# Right limit of a composite function. Original functions limits are known.

1. Dec 21, 2011

### jens.w

1. The problem statement, all variables and given/known data

If $$\lim_{x\rightarrow 0+}f(x)=A$$
and
$$\lim_{x\rightarrow 0-}f(x)=B$$ find

$$\lim_{x\rightarrow 0+}f(x^{3}-x)$$

2. Relevant equations

3. The attempt at a solution

I dont have one. Im dumbfounded. Mostly i have been trying to understand the meaning of the composite function. Im not sure if this is correct but

$$f(x^{3}-x) =f(x(x^{2}-1))= f(x)f(x^{2}-1)$$

Then i have at least isolated f(x), whose limit is known, but the other factor i dont know what to do about.
I've been thinking about the meaning of the limits for the original function f(x). Since A is not equal to B, f(x) is not even. f(x) could be odd, but we dont know that. I dont know how that would help me, its just something i thought of.

Last edited: Dec 21, 2011
2. Dec 22, 2011

### Staff: Mentor

No, it's not correct at all. It is not generally true that f(ab) = f(a)f(b).

Under certain conditions, though, you can reverse the order of taking a limit and evaluating a function. Your textbook probably has a theorem that deals with this.

3. Dec 22, 2011

### SammyS

Staff Emeritus
What is the sign of (x3-x), when 0 < x < 1 ?

4. Dec 22, 2011

### jens.w

Oh ok, darn.
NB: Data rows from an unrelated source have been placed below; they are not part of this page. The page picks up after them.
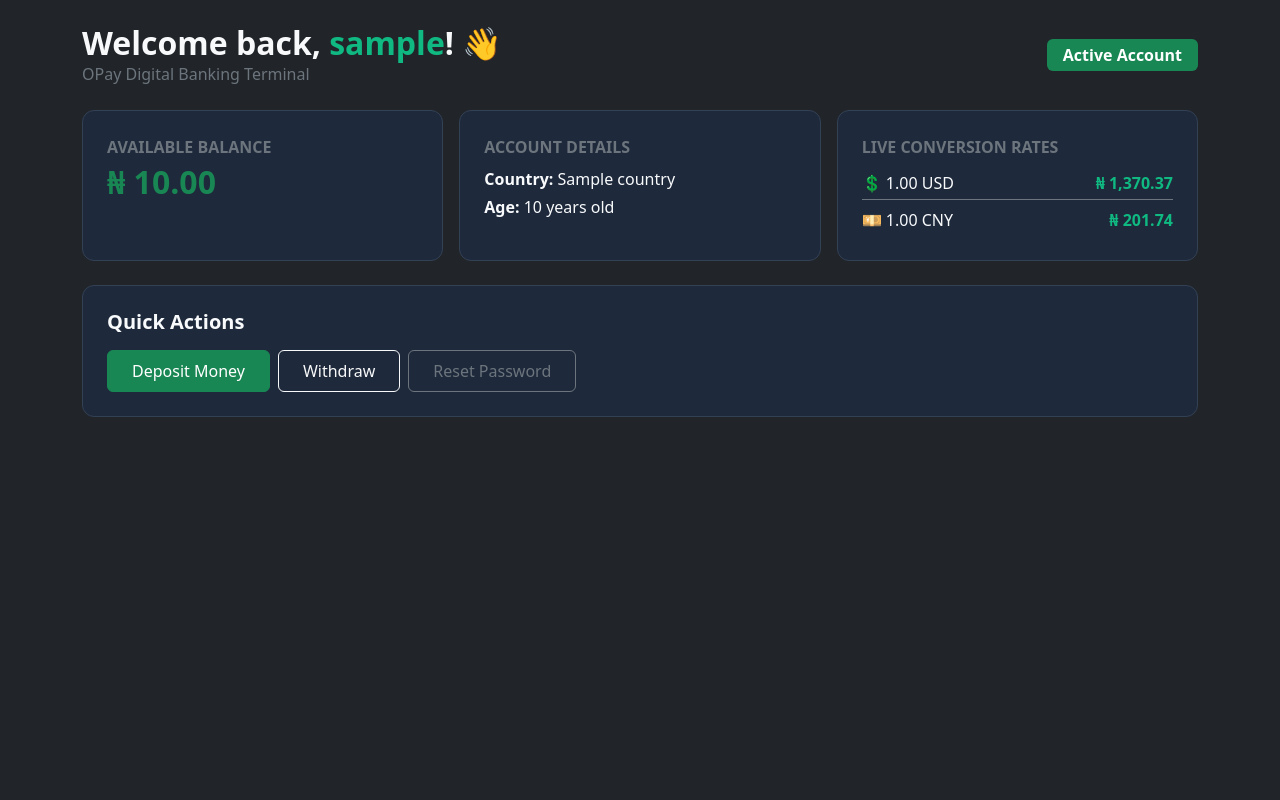
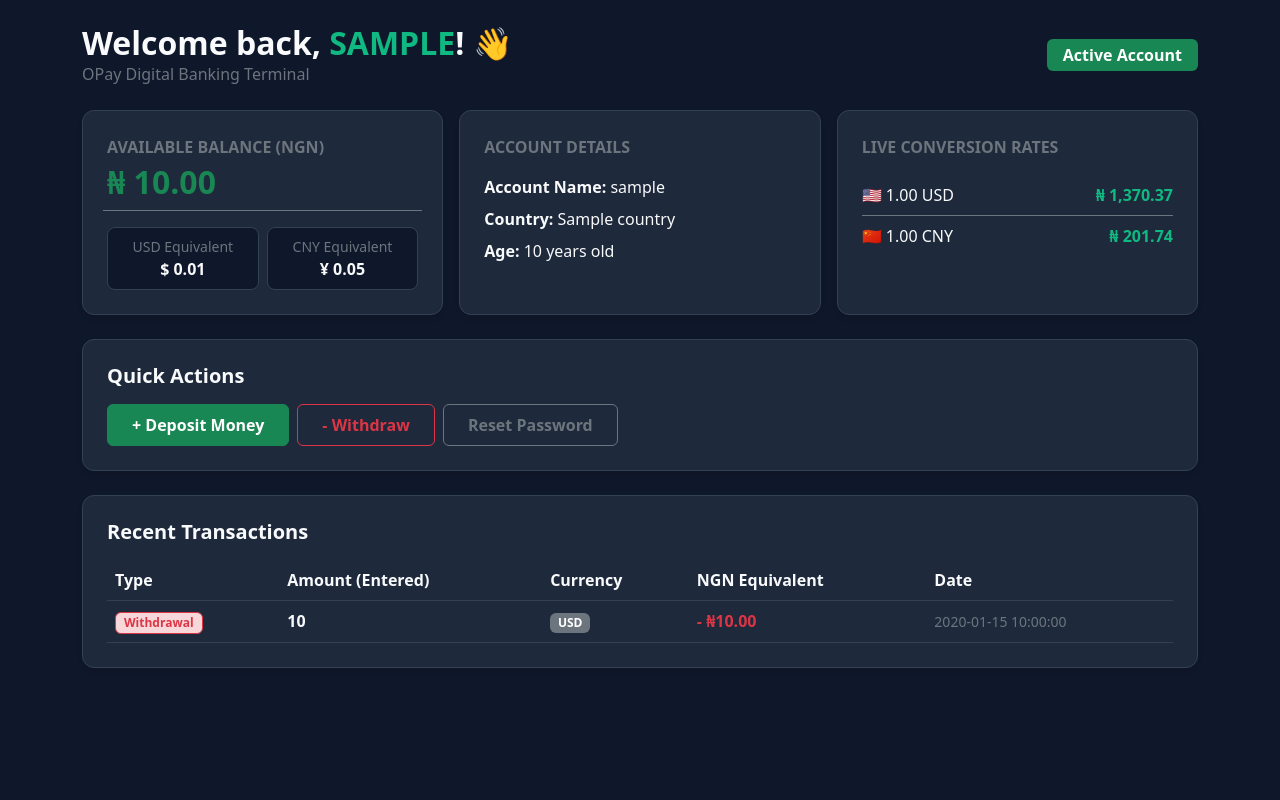
Before and after one commit to Mario-Chinonso/multi-currency-bank-flask, a Flask app: template GUI/templates/dashboard.html in a window 1280 px wide. Run offline with Flask 3, Linux system fonts and the light colour scheme; the template is opened without the code that fills it: most values are stand-ins (such as "Sample title", 1, 10 or a date in 2020); some libraries are stand-ins or nearby versions.

Commit message:
Second saved copy

```diff
--- a/GUI/templates/dashboard.html
+++ b/GUI/templates/dashboard.html
@@ -6,24 +6,41 @@
     <title>OPay Dashboard</title>
     <link rel="stylesheet" href="{{ url_for('static', filename='bootstrap-5.3.8-dist/css/bootstrap.min.css') }}" />
     <style>
+        body {
+            background-color: #0f172a;
+            color: #f8fafc;
+            min-height: 100vh;
+        }
         .dashboard-card {
             background: #1e293b;
             border: 1px solid #334155;
             border-radius: 12px;
             color: #f8fafc;
+            box-shadow: 0 4px 6px -1px rgba(0, 0, 0, 0.1);
         }
         .text-accent {
             color: #10b981;
         }
+        .currency-pill {
+            background-color: #0f172a;
+            border: 1px solid #334155;
+            border-radius: 8px;
+            padding: 8px 12px;
+        }
+        .table-dark-custom {
+            --bs-table-bg: transparent;
+            --bs-table-color: #f8fafc;
+            --bs-table-border-color: #334155;
+        }
     </style>
 </head>
-<body class="bg-dark text-light min-vh-100 py-4">
+<body class="py-4">
 
     <div class="container">
         <!-- Header -->
         <div class="d-flex justify-content-between align-items-center mb-4">
             <div>
-                <h2 class="fw-bold mb-0">Welcome back, <span class="text-accent">{{ username_1 }}</span>! 👋</h2>
+                <h2 class="fw-bold mb-0">Welcome back, <span class="text-accent">{{ username_1.upper() }}</span>! 👋</h2>
                 <p class="text-secondary mb-0">OPay Digital Banking Terminal</p>
             </div>
             <span class="badge bg-success fs-6 px-3 py-2">Active Account</span>
@@ -33,9 +50,27 @@
         <div class="row g-3 mb-4">
             <!-- Balance Card -->
             <div class="col-md-6 col-lg-4">
-                <div class="dashboard-card p-4 h-100">
-                    <p class="text-secondary mb-1 fw-bold text-uppercase fs-7">Available Balance</p>
-                    <h2 class="fs-2 fw-bold text-success mb-0 text-break">₦ {{ "{:,.2f}".format(balance) }}</h2>
+                <div class="dashboard-card p-4 h-100 d-flex flex-column justify-content-between">
+                    <div>
+                        <p class="text-secondary mb-1 fw-bold text-uppercase fs-7">Available Balance (NGN)</p>
+                        <h2 class="fs-2 fw-bold text-success mb-3 text-break">₦ {{ "{:,.2f}".format(balance) }}</h2>
+                    </div>
+
+                    <!-- Equivalent Balances Breakdown -->
+                    <div class="row g-2 pt-2 border-top border-secondary">
+                        <div class="col-6">
+                            <div class="currency-pill text-center">
+                                <span class="text-secondary small d-block">USD Equivalent</span>
+                                <span class="text-break fw-bold text-light">$ {{ "{:,.2f}".format(balance / (usd_rate if usd_rate else 1370.37)) }}</span>
+                            </div>
+                        </div>
+                        <div class="col-6">
+                            <div class="currency-pill text-center">
+                                <span class="text-secondary small d-block">CNY Equivalent</span>
+                                <span class="text-break fw-bold text-light">¥ {{ "{:,.2f}".format(balance / (cny_rate if cny_rate else 201.74)) }}</span>
+                            </div>
+                        </div>
+                    </div>
                 </div>
             </div>
 
@@ -43,9 +78,10 @@
             <div class="col-md-6 col-lg-4">
                 <div class="dashboard-card p-4 h-100">
                     <p class="text-secondary mb-1 fw-bold text-uppercase fs-7">Account Details</p>
-                    <div class="mt-2">
-                        <p class="mb-1"><strong>Country:</strong> {{ country }}</p>
-                        <p class="mb-0"><strong>Age:</strong> {{ age }} years old</p>
+                    <div class="mt-3">
+                        <p class="mb-2"><strong>Account Name:</strong> <span class="text-light">{{ username_1 }}</span></p>
+                        <p class="mb-2"><strong>Country:</strong> <span class="text-light">{{ country }}</span></p>
+                        <p class="mb-0"><strong>Age:</strong> <span class="text-light">{{ age }} years old</span></p>
                     </div>
                 </div>
             </div>
@@ -54,30 +90,78 @@
             <div class="col-md-12 col-lg-4">
                 <div class="dashboard-card p-4 h-100">
                     <p class="text-secondary mb-1 fw-bold text-uppercase fs-7">Live Conversion Rates</p>
-                    <ul class="list-unstyled mb-0 mt-2">
-                        <li class="d-flex justify-content-between py-1 border-bottom border-secondary">
-                            <span>💲 1.00 USD</span>
-                            <span class="fw-bold text-accent">₦ 1,370.37</span>
+                    <ul class="list-unstyled mb-0 mt-3">
+                        <li class="d-flex justify-content-between align-items-center py-2 border-bottom border-secondary">
+                            <span>🇺🇸 1.00 USD</span>
+                            <span class="fw-bold text-accent">₦ {{ "{:,.2f}".format(usd_rate) if usd_rate else "1,370.37" }}</span>
                         </li>
-                        <li class="d-flex justify-content-between py-1 pt-2">
-                            <span>💴 1.00 CNY</span>
-                            <span class="fw-bold text-accent">₦ 201.74</span>
+                        <li class="d-flex justify-content-between align-items-center py-2 pt-2">
+                            <span>🇨🇳 1.00 CNY</span>
+                            <span class="fw-bold text-accent">₦ {{ "{:,.2f}".format(cny_rate) if cny_rate else "201.74" }}</span>
                         </li>
                     </ul>
                 </div>
             </div>
         </div>
 
-        <!-- Actions -->
-        <div class="dashboard-card p-4">
+        <!-- Quick Actions -->
+        <div class="dashboard-card p-4 mb-4">
             <h5 class="fw-bold mb-3">Quick Actions</h5>
             <div class="d-flex gap-2 flex-wrap">
-                <a href="{{url_for('deposit')}}"><button class="btn btn-success px-4 py-2">Deposit Money</button></a>
-               <a href="{{url_for('withdraw')}}"> <button class="btn btn-outline-light px-4 py-2">Withdraw</button></a>
-                <button class="btn btn-outline-secondary px-4 py-2">Reset Password</button>
+                <a href="{{ url_for('deposit') }}" class="btn btn-success px-4 py-2 fw-semibold">
+                    + Deposit Money
+                </a>
+                <a href="{{ url_for('withdraw') }}" class="btn btn-outline-danger px-4 py-2 fw-semibold">
+                    - Withdraw
+                </a>
+                <a href="#" class="btn btn-outline-secondary px-4 py-2 fw-semibold">
+                    Reset Password
+                </a>
             </div>
         </div>
+
+        <!-- Recent Transactions -->
+        {% if transactions %}
+        <div class="dashboard-card p-4">
+            <h5 class="fw-bold mb-3">Recent Transactions</h5>
+            <div class="table-responsive">
+                <table class="table table-dark-custom align-middle mb-0">
+                    <thead>
+                        <tr class="text-secondary">
+                            <th>Type</th>
+                            <th>Amount (Entered)</th>
+                            <th>Currency</th>
+                            <th>NGN Equivalent</th>
+                            <th>Date</th>
+                        </tr>
+                    </thead>
+                    <tbody>
+                        {% for tx in transactions %}
+                        <tr>
+                            <td>
+                                {% if tx.type == 'Deposit' %}
+                                    <span class="badge bg-success-subtle text-success border border-success px-2 py-1">Deposit</span>
+                                {% else %}
+                                    <span class="badge bg-danger-subtle text-danger border border-danger px-2 py-1">Withdrawal</span>
+                                {% endif %}
+                            </td>
+                            <td class="fw-bold">{{ tx.amount }}</td>
+                            <td><span class="badge bg-secondary">{{ tx.currency }}</span></td>
+                            <td class="fw-bold {{ 'text-success' if tx.type == 'Deposit' else 'text-danger' }}">
+                                {{ '+' if tx.type == 'Deposit' else '-' }} ₦{{ "{:,.2f}".format(tx.ngn_amount) }}
+                            </td>
+                            <td class="text-secondary small">{{ tx.date if tx.date else 'Recently' }}</td>
+                        </tr>
+                        {% endfor %}
+                    </tbody>
+                </table>
+            </div>
+        </div>
+        {% endif %}
+
     </div>
 
+    <!-- Bootstrap Bundle JS -->
+    <script src="https://cdn.jsdelivr.net/npm/bootstrap@5.3.2/dist/js/bootstrap.bundle.min.js"></script>
 </body>
 </html>
```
I just tested it with f(x) = Ax + B, wich was stupid.
I was trying to find a theorem about it in my textbook (Calculus by Adams) but failed. Any tips on books that can teach me more about composite functions?

Negative, since x3 < x there.

5. Dec 22, 2011

### jens.w

Am i wrong in assuming that if for instance

$$f(x)=Ax+B$$

then

$$f(x^{3}-x)=(Ax+B)^{3}-(Ax+B)$$ ?

6. Dec 22, 2011

### HallsofIvy

Staff Emeritus
Yes, you are wrong. You have the order of composition backwards. If $f(x)= x^3- x$ then $f(Ax+ B)= (Ax+B)^3- (Ax+B)$.

With f(x)= Ax+B, then $f(x^3- x)= A(x^3- x)+ B$.

In any case, this has nothing to do with the original question. You know That $x^3- x< 0$ for x between 0 and 1 and, of course, goes to 0 as x goes to 0. And you know that $\lim_{x\to 0^-}f(x)= B$.

7. Dec 23, 2011

### jens.w

Oh right, thats how compositions are structured! Darn i have forgotten alot.

Ok, so since we have x^3 - x in place of x, in the original function f(x), and x^3 - x < 0 when 0 < x < 1, we have created the situation

$$\lim_{x\rightarrow 0-}f(x)$$

Wich is B. The answer is B.

Did i understand it now?

Last edited: Dec 23, 2011
8. Dec 23, 2011

### gb7nash

That's correct.

What about the case $\lim_{x \to 0^+} f(x^3+x)$?

9. Dec 23, 2011

### jens.w

Ok, since $$x^{3}+x > 0$$ when $$0 < x < 1$$ and since $$x^{3}+x \rightarrow 0$$ when $$x \rightarrow 0$$ we should get

$$\lim_{x\rightarrow 0+}f(x^{3}+x) = A$$

Am i right?

10. Dec 23, 2011

### Dick

I'd agree with that.

11. Dec 23, 2011

### jens.w

Thank you very much Mark44, SammyS, HallsofIvy, gb7nash and Dick.